(Records from a data source)

--*--

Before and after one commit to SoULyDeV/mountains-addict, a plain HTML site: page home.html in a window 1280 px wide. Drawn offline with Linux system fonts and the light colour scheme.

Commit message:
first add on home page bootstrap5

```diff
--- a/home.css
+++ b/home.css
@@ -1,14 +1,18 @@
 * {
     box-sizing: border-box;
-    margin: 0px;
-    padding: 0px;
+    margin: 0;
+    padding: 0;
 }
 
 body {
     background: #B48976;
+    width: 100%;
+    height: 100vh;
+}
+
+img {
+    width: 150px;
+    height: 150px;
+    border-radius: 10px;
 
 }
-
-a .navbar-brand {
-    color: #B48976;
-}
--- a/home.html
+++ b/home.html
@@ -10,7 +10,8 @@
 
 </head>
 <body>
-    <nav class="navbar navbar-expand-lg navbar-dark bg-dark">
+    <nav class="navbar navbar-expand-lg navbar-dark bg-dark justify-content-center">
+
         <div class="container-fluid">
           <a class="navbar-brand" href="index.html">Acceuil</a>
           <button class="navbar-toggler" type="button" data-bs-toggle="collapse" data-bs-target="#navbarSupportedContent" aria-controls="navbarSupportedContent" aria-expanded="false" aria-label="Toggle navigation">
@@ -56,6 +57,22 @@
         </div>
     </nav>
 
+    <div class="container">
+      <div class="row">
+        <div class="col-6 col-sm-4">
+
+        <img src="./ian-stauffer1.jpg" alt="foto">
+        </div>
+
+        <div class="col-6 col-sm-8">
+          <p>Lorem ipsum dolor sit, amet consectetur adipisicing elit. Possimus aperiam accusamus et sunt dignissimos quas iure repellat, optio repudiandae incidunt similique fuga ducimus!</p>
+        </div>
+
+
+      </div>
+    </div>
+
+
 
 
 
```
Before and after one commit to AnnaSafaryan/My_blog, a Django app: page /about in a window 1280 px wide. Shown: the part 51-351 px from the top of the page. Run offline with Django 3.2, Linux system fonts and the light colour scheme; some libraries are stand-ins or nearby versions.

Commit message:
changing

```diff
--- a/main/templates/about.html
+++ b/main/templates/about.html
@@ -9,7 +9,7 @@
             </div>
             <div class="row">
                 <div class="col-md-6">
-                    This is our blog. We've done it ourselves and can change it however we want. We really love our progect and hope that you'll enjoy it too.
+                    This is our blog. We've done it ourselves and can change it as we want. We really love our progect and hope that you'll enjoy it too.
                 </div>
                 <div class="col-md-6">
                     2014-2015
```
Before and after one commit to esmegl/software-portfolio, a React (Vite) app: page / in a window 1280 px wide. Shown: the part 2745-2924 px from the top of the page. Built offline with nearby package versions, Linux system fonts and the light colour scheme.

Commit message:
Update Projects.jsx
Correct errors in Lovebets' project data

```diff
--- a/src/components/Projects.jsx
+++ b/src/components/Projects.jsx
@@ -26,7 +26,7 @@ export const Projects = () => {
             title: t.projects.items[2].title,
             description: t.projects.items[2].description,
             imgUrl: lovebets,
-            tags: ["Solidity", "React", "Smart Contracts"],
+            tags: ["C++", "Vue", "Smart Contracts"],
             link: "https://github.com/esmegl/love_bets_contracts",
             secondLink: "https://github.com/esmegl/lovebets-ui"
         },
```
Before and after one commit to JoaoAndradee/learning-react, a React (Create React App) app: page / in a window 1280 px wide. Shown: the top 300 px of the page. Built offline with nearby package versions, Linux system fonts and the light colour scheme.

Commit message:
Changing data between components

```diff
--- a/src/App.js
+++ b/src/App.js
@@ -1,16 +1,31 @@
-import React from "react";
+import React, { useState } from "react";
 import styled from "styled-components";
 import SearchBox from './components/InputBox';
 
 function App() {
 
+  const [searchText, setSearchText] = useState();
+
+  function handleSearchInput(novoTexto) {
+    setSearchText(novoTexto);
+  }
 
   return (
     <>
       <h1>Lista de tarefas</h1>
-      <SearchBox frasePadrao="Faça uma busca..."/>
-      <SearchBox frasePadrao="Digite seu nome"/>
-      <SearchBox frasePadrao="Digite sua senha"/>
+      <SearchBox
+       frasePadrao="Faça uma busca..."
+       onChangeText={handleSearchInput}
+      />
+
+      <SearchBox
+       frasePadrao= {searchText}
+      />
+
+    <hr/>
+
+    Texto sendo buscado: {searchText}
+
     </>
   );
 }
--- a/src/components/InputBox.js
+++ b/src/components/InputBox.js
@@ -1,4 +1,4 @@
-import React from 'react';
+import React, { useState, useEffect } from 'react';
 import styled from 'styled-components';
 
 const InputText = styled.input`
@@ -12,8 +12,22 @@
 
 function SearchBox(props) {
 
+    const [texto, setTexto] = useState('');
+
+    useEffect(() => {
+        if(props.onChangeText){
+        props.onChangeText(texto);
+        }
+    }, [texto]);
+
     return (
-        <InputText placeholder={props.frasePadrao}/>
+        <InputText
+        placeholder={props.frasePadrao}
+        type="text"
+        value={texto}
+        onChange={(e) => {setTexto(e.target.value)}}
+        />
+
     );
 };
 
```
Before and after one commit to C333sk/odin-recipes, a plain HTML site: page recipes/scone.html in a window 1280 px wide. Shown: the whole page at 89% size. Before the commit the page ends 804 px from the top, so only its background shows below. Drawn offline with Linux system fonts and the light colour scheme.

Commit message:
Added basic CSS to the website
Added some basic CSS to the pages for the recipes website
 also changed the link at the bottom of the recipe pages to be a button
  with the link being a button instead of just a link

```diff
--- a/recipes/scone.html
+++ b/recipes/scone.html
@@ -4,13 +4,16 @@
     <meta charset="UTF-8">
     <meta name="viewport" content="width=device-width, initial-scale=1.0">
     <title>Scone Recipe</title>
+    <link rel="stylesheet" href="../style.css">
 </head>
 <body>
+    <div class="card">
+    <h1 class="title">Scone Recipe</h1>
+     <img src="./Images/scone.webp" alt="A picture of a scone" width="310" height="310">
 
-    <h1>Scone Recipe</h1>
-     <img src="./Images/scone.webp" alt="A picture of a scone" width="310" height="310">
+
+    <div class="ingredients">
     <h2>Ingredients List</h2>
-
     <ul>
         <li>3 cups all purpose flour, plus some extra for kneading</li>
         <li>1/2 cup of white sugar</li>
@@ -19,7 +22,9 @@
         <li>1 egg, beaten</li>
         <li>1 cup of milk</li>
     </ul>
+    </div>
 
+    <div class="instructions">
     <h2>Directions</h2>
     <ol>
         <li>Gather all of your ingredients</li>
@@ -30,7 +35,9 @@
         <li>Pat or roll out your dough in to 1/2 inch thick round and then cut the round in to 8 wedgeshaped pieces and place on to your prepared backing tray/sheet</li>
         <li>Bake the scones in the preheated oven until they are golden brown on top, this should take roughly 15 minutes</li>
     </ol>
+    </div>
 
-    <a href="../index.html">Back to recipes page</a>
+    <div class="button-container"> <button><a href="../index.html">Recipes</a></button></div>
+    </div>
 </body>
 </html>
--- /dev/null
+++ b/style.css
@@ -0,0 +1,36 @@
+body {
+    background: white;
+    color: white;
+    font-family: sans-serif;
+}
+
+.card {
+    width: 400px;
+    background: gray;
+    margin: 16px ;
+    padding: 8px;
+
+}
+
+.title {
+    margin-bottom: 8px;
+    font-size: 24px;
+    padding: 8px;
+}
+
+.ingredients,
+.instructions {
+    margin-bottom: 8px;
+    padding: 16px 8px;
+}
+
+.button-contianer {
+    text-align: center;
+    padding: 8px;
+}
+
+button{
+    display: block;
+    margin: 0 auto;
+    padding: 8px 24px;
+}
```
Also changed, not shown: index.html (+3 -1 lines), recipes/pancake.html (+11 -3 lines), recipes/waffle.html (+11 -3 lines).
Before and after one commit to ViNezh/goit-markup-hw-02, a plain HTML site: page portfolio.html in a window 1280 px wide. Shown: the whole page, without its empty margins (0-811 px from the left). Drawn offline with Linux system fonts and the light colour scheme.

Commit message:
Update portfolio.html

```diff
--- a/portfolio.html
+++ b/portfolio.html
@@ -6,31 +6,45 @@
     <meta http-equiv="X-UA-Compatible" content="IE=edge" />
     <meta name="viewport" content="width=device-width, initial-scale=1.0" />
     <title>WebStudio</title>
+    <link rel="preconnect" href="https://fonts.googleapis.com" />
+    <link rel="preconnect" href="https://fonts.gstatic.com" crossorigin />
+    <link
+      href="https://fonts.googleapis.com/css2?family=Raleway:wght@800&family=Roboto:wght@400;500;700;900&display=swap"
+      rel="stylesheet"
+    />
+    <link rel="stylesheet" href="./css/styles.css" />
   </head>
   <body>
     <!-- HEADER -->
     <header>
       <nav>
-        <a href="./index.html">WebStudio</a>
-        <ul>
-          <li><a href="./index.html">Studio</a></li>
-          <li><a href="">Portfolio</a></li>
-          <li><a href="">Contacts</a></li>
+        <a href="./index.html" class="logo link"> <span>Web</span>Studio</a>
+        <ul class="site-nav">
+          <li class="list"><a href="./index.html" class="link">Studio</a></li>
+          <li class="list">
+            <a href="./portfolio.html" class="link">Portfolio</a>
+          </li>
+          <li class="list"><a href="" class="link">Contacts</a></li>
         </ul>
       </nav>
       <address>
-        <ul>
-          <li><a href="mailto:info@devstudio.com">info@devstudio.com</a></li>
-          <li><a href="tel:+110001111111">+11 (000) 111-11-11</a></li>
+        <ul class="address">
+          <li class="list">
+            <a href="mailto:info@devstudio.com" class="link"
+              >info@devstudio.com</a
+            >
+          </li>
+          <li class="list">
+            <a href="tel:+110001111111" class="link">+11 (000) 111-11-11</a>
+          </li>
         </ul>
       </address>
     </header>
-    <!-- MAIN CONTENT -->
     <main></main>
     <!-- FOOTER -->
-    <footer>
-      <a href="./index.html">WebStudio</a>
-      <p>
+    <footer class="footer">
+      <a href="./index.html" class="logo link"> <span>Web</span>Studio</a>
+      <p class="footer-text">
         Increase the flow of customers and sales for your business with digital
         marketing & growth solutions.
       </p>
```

--*--

▶ WHAT NEEDS TO BE DONE
Your answer should be each line of the data that contains the word "https", copied as it stands.

▶ SOLUTION FOR THIS TASK
             link: "https://github.com/esmegl/love_bets_contracts",
             secondLink: "https://github.com/esmegl/lovebets-ui"
+    <link rel="preconnect" href="https://fonts.googleapis.com" />
+    <link rel="preconnect" href="https://fonts.gstatic.com" crossorigin />
+      href="https://fonts.googleapis.com/css2?family=Raleway:wght@800&family=Roboto:wght@400;500;700;900&display=swap"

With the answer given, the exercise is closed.